The data →
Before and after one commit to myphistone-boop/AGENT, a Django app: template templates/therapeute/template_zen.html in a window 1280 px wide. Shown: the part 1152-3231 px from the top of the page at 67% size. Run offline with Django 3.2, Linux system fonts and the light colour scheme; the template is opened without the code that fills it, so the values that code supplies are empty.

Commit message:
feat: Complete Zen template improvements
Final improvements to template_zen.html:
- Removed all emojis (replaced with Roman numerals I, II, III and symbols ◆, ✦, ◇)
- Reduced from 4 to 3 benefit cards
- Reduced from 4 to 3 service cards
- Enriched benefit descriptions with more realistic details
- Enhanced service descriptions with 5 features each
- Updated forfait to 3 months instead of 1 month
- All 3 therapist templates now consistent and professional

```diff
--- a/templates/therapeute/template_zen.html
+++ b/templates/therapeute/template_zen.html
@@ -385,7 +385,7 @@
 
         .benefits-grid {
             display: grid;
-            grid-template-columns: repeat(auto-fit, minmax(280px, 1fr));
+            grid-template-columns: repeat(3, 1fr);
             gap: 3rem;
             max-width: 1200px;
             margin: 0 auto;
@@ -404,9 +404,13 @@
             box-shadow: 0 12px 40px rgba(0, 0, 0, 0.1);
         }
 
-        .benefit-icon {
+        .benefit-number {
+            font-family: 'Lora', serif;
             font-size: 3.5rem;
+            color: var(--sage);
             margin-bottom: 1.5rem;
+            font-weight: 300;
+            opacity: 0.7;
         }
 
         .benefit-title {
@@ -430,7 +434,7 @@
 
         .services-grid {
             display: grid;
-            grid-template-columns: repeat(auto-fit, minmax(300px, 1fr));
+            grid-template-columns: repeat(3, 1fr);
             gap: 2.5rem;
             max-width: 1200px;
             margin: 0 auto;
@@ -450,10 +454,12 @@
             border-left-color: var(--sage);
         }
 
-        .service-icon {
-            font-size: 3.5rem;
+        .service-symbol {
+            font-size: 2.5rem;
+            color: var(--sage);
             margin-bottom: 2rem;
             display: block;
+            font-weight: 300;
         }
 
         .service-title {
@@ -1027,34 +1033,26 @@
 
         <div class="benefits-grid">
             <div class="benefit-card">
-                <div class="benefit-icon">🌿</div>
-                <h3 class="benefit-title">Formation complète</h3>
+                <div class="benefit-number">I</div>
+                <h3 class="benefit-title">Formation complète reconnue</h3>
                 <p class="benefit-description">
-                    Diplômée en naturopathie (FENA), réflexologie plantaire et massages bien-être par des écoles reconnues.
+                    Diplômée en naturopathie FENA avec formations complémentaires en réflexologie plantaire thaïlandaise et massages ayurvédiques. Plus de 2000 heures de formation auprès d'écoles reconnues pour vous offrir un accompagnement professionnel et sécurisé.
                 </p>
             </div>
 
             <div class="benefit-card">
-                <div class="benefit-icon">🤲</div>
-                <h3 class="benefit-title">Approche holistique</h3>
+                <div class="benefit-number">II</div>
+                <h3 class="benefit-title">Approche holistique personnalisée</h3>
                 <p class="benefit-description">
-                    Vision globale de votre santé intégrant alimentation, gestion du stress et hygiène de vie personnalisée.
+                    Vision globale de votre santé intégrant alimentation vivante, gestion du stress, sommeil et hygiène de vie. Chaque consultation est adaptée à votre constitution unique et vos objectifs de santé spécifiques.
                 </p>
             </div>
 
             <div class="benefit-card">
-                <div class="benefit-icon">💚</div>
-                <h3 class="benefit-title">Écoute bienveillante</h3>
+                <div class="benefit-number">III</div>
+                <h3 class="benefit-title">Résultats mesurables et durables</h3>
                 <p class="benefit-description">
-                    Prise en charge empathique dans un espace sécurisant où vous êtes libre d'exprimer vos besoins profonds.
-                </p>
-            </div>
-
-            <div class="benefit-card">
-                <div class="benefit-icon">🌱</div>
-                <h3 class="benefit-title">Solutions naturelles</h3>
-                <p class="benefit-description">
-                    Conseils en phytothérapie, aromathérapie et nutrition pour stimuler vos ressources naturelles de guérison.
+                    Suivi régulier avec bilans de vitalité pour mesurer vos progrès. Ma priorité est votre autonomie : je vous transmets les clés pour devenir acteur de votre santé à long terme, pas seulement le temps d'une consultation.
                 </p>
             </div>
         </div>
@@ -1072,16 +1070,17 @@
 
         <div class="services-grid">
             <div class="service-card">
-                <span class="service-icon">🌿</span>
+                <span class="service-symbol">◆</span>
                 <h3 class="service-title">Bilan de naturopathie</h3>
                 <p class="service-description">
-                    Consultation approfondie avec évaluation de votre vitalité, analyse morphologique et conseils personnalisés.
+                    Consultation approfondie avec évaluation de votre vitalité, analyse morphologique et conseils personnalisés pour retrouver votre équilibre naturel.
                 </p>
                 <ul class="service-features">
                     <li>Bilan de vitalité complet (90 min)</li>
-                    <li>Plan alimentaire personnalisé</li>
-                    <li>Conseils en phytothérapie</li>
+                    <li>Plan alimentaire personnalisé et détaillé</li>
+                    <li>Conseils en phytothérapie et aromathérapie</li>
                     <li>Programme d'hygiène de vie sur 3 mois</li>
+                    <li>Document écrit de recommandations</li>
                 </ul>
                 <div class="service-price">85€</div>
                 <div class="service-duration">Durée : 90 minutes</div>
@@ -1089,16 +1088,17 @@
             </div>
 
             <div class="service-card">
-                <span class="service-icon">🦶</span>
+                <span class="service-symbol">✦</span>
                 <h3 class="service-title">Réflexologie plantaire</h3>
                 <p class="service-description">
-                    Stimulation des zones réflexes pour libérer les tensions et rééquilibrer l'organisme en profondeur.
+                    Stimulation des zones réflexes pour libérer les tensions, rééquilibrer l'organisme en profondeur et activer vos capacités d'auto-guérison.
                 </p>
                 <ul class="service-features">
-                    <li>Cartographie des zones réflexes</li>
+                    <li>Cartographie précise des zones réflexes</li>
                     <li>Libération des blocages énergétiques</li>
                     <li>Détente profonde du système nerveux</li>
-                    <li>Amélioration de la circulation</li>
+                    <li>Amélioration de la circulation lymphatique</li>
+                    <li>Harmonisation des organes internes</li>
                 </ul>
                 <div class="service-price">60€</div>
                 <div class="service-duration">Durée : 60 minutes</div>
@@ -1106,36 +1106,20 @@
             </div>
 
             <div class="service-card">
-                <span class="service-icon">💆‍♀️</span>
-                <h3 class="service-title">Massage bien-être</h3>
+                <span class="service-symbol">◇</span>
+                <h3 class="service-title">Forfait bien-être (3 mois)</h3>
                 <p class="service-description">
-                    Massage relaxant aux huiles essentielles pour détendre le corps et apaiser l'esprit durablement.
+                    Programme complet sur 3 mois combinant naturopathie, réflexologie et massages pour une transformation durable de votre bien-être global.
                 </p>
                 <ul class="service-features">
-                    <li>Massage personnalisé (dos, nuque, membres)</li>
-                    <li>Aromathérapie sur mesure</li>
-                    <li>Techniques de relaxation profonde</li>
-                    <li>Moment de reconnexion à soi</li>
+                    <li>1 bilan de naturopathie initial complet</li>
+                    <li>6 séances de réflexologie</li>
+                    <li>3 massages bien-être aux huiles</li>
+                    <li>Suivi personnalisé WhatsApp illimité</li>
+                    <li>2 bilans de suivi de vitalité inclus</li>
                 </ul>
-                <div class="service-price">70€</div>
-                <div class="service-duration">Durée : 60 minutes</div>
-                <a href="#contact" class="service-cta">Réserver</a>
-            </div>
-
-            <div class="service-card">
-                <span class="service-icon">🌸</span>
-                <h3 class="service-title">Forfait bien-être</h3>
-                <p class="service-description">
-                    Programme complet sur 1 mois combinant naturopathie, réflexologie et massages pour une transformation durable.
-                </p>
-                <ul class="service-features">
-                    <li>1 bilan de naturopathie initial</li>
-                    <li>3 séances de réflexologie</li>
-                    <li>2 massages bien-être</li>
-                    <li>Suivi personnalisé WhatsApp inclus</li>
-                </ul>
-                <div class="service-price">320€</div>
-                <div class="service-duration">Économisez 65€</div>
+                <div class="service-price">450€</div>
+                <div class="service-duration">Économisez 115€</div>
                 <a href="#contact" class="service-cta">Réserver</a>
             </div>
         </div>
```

Exercise directions → Starting from the top of the records and ending at the line that contains "- Reduced from 4 to 3 benefit cards", repeat each line exactly and return only those lines.

Your response →
Before and after one commit to myphistone-boop/AGENT, a Django app: template templates/therapeute/template_zen.html in a window 1280 px wide. Shown: the part 1152-3231 px from the top of the page at 67% size. Run offline with Django 3.2, Linux system fonts and the light colour scheme; the template is opened without the code that fills it, so the values that code supplies are empty.

Commit message:
feat: Complete Zen template improvements
Final improvements to template_zen.html:
- Removed all emojis (replaced with Roman numerals I, II, III and symbols ◆, ✦, ◇)
- Reduced from 4 to 3 benefit cards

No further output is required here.